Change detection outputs
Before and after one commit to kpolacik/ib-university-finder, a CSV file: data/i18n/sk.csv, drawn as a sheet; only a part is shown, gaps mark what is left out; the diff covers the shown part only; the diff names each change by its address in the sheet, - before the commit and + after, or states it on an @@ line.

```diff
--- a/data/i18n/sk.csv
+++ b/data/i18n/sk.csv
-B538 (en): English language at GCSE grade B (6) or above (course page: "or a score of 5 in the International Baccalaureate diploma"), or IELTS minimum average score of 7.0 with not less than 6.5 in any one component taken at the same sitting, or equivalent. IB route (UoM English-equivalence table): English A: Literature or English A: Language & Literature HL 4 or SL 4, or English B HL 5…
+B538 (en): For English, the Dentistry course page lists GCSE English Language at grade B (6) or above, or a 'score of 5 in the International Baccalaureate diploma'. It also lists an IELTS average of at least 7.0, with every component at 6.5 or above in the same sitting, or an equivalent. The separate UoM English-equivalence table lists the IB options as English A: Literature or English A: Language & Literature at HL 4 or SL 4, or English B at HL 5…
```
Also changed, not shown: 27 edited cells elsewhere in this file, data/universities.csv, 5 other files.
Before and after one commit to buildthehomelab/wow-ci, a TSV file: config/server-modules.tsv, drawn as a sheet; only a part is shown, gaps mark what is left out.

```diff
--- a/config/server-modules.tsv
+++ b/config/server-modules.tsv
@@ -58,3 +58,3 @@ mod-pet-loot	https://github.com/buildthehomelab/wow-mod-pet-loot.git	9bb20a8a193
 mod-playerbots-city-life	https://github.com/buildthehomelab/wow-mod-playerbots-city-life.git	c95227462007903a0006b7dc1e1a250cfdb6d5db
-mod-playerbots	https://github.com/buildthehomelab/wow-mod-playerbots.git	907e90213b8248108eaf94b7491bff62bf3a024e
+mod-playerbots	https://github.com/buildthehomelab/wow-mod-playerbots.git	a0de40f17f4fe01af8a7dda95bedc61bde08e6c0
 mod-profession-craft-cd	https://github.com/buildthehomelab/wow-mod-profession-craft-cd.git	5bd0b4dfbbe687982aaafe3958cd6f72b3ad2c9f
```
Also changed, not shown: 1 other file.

_EXERCISE DIRECTIONS_. Each entry in the data must be copied exactly.

_TASK RESPONSE_.
Before and after one commit to kpolacik/ib-university-finder, a CSV file: data/i18n/sk.csv, drawn as a sheet; only a part is shown, gaps mark what is left out; the diff covers the shown part only; the diff names each change by its address in the sheet, - before the commit and + after, or states it on an @@ line.

```diff
--- a/data/i18n/sk.csv
+++ b/data/i18n/sk.csv
-B538 (en): English language at GCSE grade B (6) or above (course page: "or a score of 5 in the International Baccalaureate diploma"), or IELTS minimum average score of 7.0 with not less than 6.5 in any one component taken at the same sitting, or equivalent. IB route (UoM English-equivalence table): English A: Literature or English A: Language & Literature HL 4 or SL 4, or English B HL 5…
+B538 (en): For English, the Dentistry course page lists GCSE English Language at grade B (6) or above, or a 'score of 5 in the International Baccalaureate diploma'. It also lists an IELTS average of at least 7.0, with every component at 6.5 or above in the same sitting, or an equivalent. The separate UoM English-equivalence table lists the IB options as English A: Literature or English A: Language & Literature at HL 4 or SL 4, or English B at HL 5…
```
Also changed, not shown: 27 edited cells elsewhere in this file, data/universities.csv, 5 other files.
Before and after one commit to buildthehomelab/wow-ci, a TSV file: config/server-modules.tsv, drawn as a sheet; only a part is shown, gaps mark what is left out.

```diff
--- a/config/server-modules.tsv
+++ b/config/server-modules.tsv
@@ -58,3 +58,3 @@ mod-pet-loot	https://github.com/buildthehomelab/wow-mod-pet-loot.git	9bb20a8a193
 mod-playerbots-city-life	https://github.com/buildthehomelab/wow-mod-playerbots-city-life.git	c95227462007903a0006b7dc1e1a250cfdb6d5db
-mod-playerbots	https://github.com/buildthehomelab/wow-mod-playerbots.git	907e90213b8248108eaf94b7491bff62bf3a024e
+mod-playerbots	https://github.com/buildthehomelab/wow-mod-playerbots.git	a0de40f17f4fe01af8a7dda95bedc61bde08e6c0
 mod-profession-craft-cd	https://github.com/buildthehomelab/wow-mod-profession-craft-cd.git	5bd0b4dfbbe687982aaafe3958cd6f72b3ad2c9f
```
Also changed, not shown: 1 other file.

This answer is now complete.